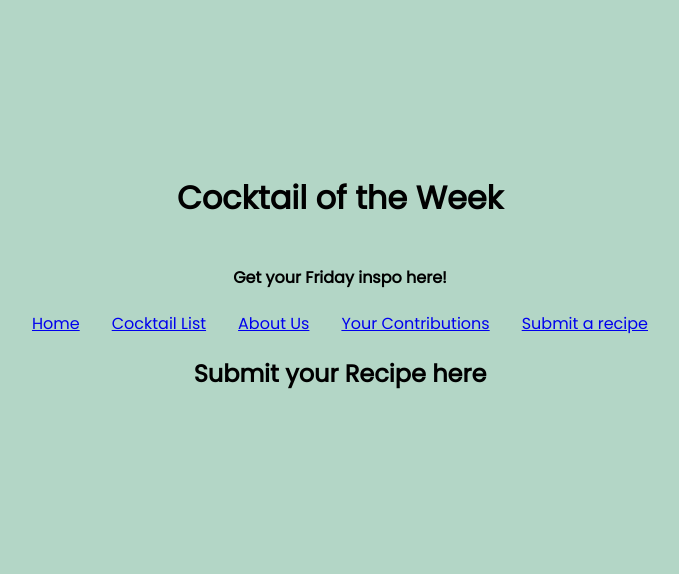
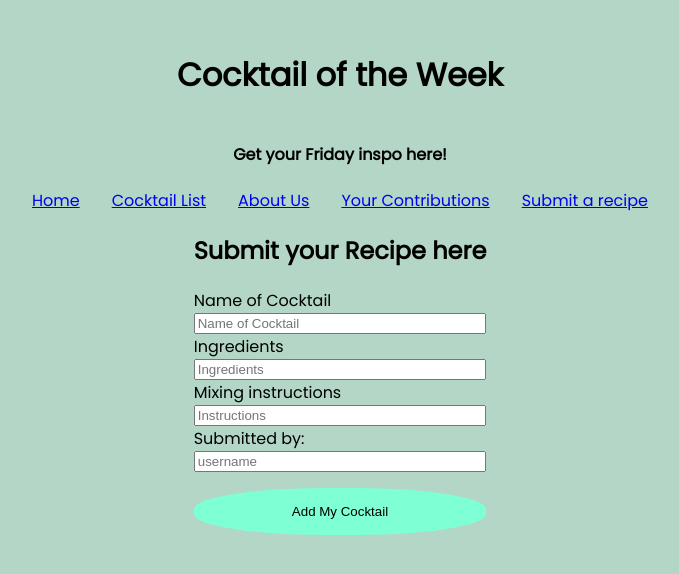
Before and after one commit to mrskisawesome/cocktail-of-the-week, a Next.js app: page /submitCocktail in a window 1280 px wide. Shown: the part 126-700 px from the top of the page, without its empty margins (300-979 px from the left). Built offline with nearby package versions, Linux system fonts and the light colour scheme.

Commit message:
form added

```diff
--- a/src/app/globals.css
+++ b/src/app/globals.css
@@ -44,3 +44,16 @@ img.home {
   margin: 0 auto; /* Center the image horizontally */
   max-width: 80%; /* Adjust image size as needed */
 }
+
+form {
+  display: flex;
+  flex-direction: column;
+  max-width: 400px;
+}
+form button {
+  margin-top: 1rem;
+  background-color: aquamarine;
+  border-radius: 45%;
+  border: none;
+  padding: 1rem;
+}
--- a/src/app/submitCocktail/page.js
+++ b/src/app/submitCocktail/page.js
@@ -3,6 +3,32 @@ export default function submitCocktail() {
     <>
       <div>
         <h2>Submit your Recipe here</h2>
+        <form className="form">
+          <label htmlFor="cocktail_name">Name of Cocktail</label>
+          <input
+            name="cocktail_name"
+            id="cocktail_name"
+            placeholder="Name of Cocktail"
+          />
+
+          <label htmlFor="ingredients">Ingredients</label>
+          <input
+            name="ingredients"
+            id="ingredients"
+            placeholder="Ingredients"
+          />
+
+          <label htmlFor="instructions">Mixing instructions</label>
+          <input
+            name="instructions"
+            id="instructions"
+            placeholder="Instructions"
+          />
+
+          <label htmlFor="username">Submitted by:</label>
+          <input name="username" id="username" placeholder="username" />
+          <button type="submit">Add My Cocktail</button>
+        </form>
       </div>
     </>
   );
```
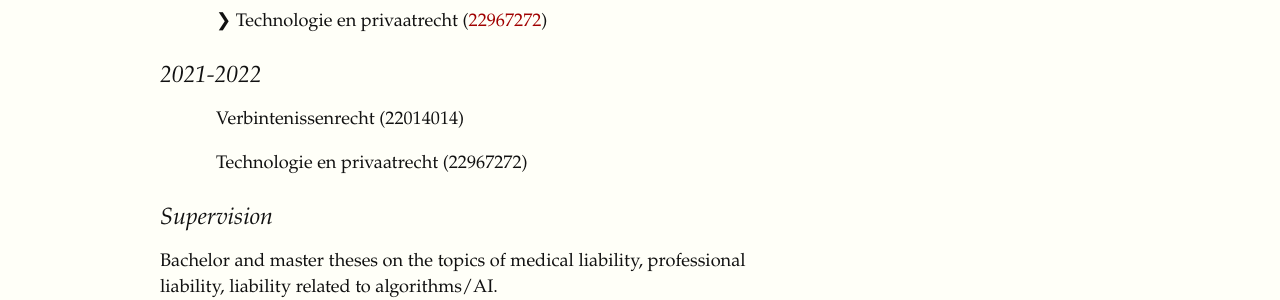
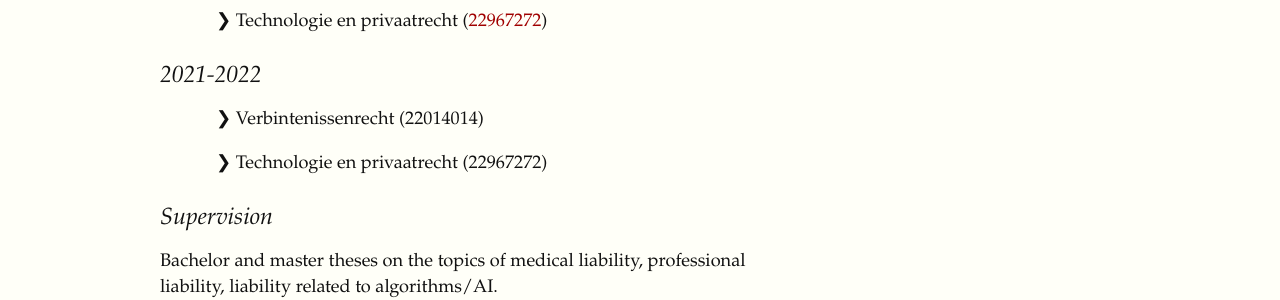
Before and after one commit to jhvanstaalduinen/jhvanstaalduinen.github.io, a Jekyll site: the page built from teaching/index.md, in a window 1280 px wide. Shown: the part 290-590 px from the top of the page. Built offline with Jekyll 4.4.1, drawn with Linux system fonts in a browser that asks for light colours; some web fonts are replaced; some of the changed lines change nothing that is shown.

Commit message:
update list

```diff
--- a/teaching/index.md
+++ b/teaching/index.md
@@ -13,8 +13,8 @@ title: Teaching
 
 ### 2021-2022
 
-* Verbintenissenrecht (22014014)
-* Technologie en privaatrecht (22967272)
+- &#10095; Verbintenissenrecht (22014014)
+- &#10095; Technologie en privaatrecht (22967272)
 
 
 ### Supervision
```
Also changed, not shown: 1 other file.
+ + + + +
Exercise instructions: Produce an exact reprint of the entries, dropping the images.

Task answer:
Before and after one commit to mrskisawesome/cocktail-of-the-week, a Next.js app: page /submitCocktail in a window 1280 px wide. Shown: the part 126-700 px from the top of the page, without its empty margins (300-979 px from the left). Built offline with nearby package versions, Linux system fonts and the light colour scheme.

Commit message:
form added

```diff
--- a/src/app/globals.css
+++ b/src/app/globals.css
@@ -44,3 +44,16 @@ img.home {
   margin: 0 auto; /* Center the image horizontally */
   max-width: 80%; /* Adjust image size as needed */
 }
+
+form {
+  display: flex;
+  flex-direction: column;
+  max-width: 400px;
+}
+form button {
+  margin-top: 1rem;
+  background-color: aquamarine;
+  border-radius: 45%;
+  border: none;
+  padding: 1rem;
+}
--- a/src/app/submitCocktail/page.js
+++ b/src/app/submitCocktail/page.js
@@ -3,6 +3,32 @@ export default function submitCocktail() {
     <>
       <div>
         <h2>Submit your Recipe here</h2>
+        <form className="form">
+          <label htmlFor="cocktail_name">Name of Cocktail</label>
+          <input
+            name="cocktail_name"
+            id="cocktail_name"
+            placeholder="Name of Cocktail"
+          />
+
+          <label htmlFor="ingredients">Ingredients</label>
+          <input
+            name="ingredients"
+            id="ingredients"
+            placeholder="Ingredients"
+          />
+
+          <label htmlFor="instructions">Mixing instructions</label>
+          <input
+            name="instructions"
+            id="instructions"
+            placeholder="Instructions"
+          />
+
+          <label htmlFor="username">Submitted by:</label>
+          <input name="username" id="username" placeholder="username" />
+          <button type="submit">Add My Cocktail</button>
+        </form>
       </div>
     </>
   );
```
Before and after one commit to jhvanstaalduinen/jhvanstaalduinen.github.io, a Jekyll site: the page built from teaching/index.md, in a window 1280 px wide. Shown: the part 290-590 px from the top of the page. Built offline with Jekyll 4.4.1, drawn with Linux system fonts in a browser that asks for light colours; some web fonts are replaced; some of the changed lines change nothing that is shown.

Commit message:
update list

```diff
--- a/teaching/index.md
+++ b/teaching/index.md
@@ -13,8 +13,8 @@ title: Teaching
 
 ### 2021-2022
 
-* Verbintenissenrecht (22014014)
-* Technologie en privaatrecht (22967272)
+- &#10095; Verbintenissenrecht (22014014)
+- &#10095; Technologie en privaatrecht (22967272)
 
 
 ### Supervision
```
Also changed, not shown: 1 other file.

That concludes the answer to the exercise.